One unfortunately common refrain over the past few decades has been “the decline of the humanities” in higher education – the trend of those subjects that once comprised the core of our educational system being increasingly passed over in favor of more “practical” degrees. While the 2009 recession didn’t help matters for the humanities and areas of the social sciences, it’s not just a popularity problem: politicians in Congress have been fighting for years to dismantle sources of funding for research in these fields, often leaving graduate students and professors with little support for their work. And now, with the Trump administration looking to cut funding for the National Endowment for the Humanities, things seem dire indeed. More than ever, we need to support the humanities (as well as the arts), and to shout their benefits from the rooftops. Thankfully, director Denis Villeneuve does just that in Arrival, one of the top-rated films of 2016 and an Oscar nominee for Best Picture. This cerebral-yet-affecting sci-fi flick operates on the premise that research in linguistics – not engineering, not economics, not biology, but linguistics, the field your parents may have told you not to study – has the potential to save the world.
In Arrival, Amy Adams plays Louise Banks, a professor of linguistics who has worked on code for the U.S. military and is recruited, covertly and suddenly, to spearhead communications with aliens (which they call “Heptapods”) who have landed on earth. (Interesting side note – the only woman who has won a Best Actress Oscar for portraying a professor was also in the field of linguistics: that would be Julianne Moore in Still Alice.) Adams’s performance was heralded as a rare thing: she plays Louise as a strong, no-nonsense scholar who has clearly learned to separate her work from her emotional life (much like Sandra Bullock’s character in Gravity). She’s tough but not cold, sensitive but not a puddle of mush. It’s a finely nuanced performance, and a gift for female academics who aren’t used to seeing themselves portrayed as heroines onscreen.
Yes, Arrival is a movie about aliens, and yet instead of an action-packed thrill ride it’s surprisingly quiet and contemplative. As in every other alien movie, the aliens are certainly a threat, and a sense of foreboding cloaks every scene. But instead of fighting the heptapods, the film is about understanding them. And how do they attempt to do that? Through scholarly fieldwork, of course.

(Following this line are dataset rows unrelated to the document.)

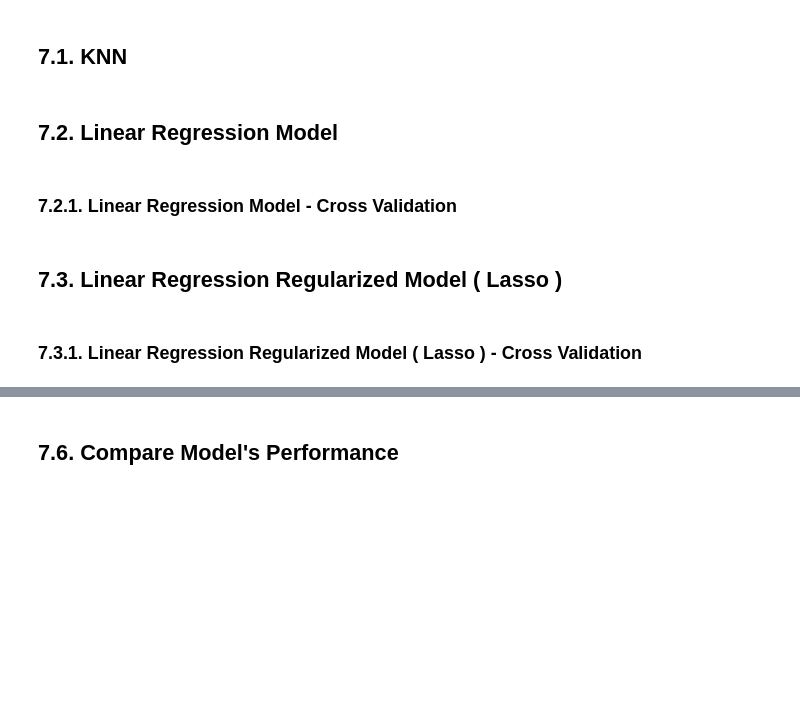
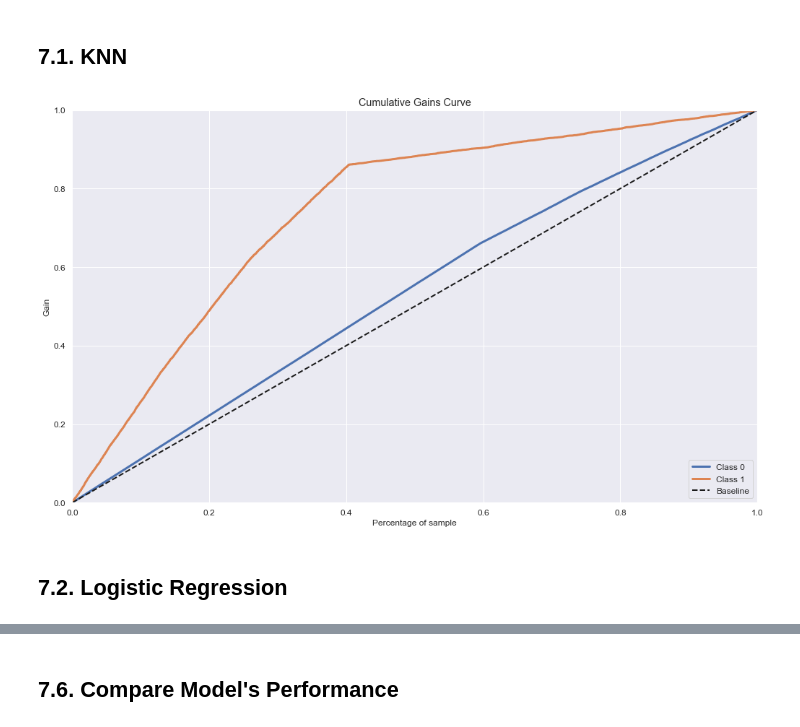
Before and after one commit to ThiagoBorgesLima/health_insurance, a Jupyter notebook: notebooks/mdfl_health_insurance_cross_sell.ipynb, the cells around one changed output, grey strips where cells are left out. Cells and saved outputs as stored; diff of their text form; code cells hidden in the pictures; blank space fills up the shorter version.

```diff
--- a/notebooks/mdfl_health_insurance_cross_sell.ipynb
+++ b/notebooks/mdfl_health_insurance_cross_sell.ipynb
@@ -465,18 +470,16 @@ x_val = x_val[ cols_selected ]
 ## 7.1. KNN
 # %%
 # model definition
-knn_model = nh.KNeighborsClassifier( n_neighbors=2 )
+knn_model = nh.KNeighborsClassifier( n_neighbors=7 )
 
 # model training
 knn_model.fit( x_train, y_train )
 
 # model prediction - Generalization Power
 yhat_knn = knn_model.predict_proba( x_val )
+# Acummulative Gain
+skplt.metrics.plot_cumulative_gain( y_val, yhat_knn);
+# %% [output]
+[figure, added]
 # %% [markdown]
-## 7.2. Linear Regression Model
+## 7.2. Logistic Regression
-# %% [markdown]
-### 7.2.1. Linear Regression Model - Cross Validation
-# %% [markdown]
-## 7.3. Linear Regression Regularized Model ( Lasso )
-# %% [markdown]
-### 7.3.1. Linear Regression Regularized Model ( Lasso ) - Cross Validation
```
Also changed, not shown: parts of 8 cells of this notebook.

The central scenes in Arrival focus on Louise and Ian Donnelly, her physicist colleague (played by Jeremy Renner, solid but not entirely believable as a physicist) carefully observing the Heptapods, attempting to communicate with them, and then retreating to the lab to piece together what they’ve learned. Louise and Ian painstakingly plot out interactions with the creatures in order to decode the alien language, a “non-linear orthography,” using software to recreate and analyze their “logograms.” (Slate conducted an interesting interview with a linguist on the ins and outs of Louise’s work in the film.) The two clash with global leaders and U.S. military personnel, who are getting impatient and ready to use force, but they press on anyway, despite the fact that the process of decoding the alien language is taking a mental toll on Louise. To say more would be to give away a major plot twist. But let’s just say that Louise’s work is so successful that an epilogue of sorts finds her publishing a book and lecturing to rapt audiences around the country.
Though the humanities continue to face an uphill battle for funding, it’s encouraging to see this kind of positive representation in popular culture. This isn’t just a pipe-smoking professor reclining in his office, or a montage of an intrepid researcher spending a day at the library. It’s an accurate representation of the type of work that many humanities and social science scholars do without fanfare on a regular basis, and the potentially life-saving applications of that work. And perhaps best of all, it’s led by a strong, capable woman, whose credibility is never once questioned on the basis of her gender. Louise is fictional, but there are many out there like her – incredible female scholars that we’ll be lucky to have in our corner should the Heptapods come for real.
Photo credit: Paramount Pictures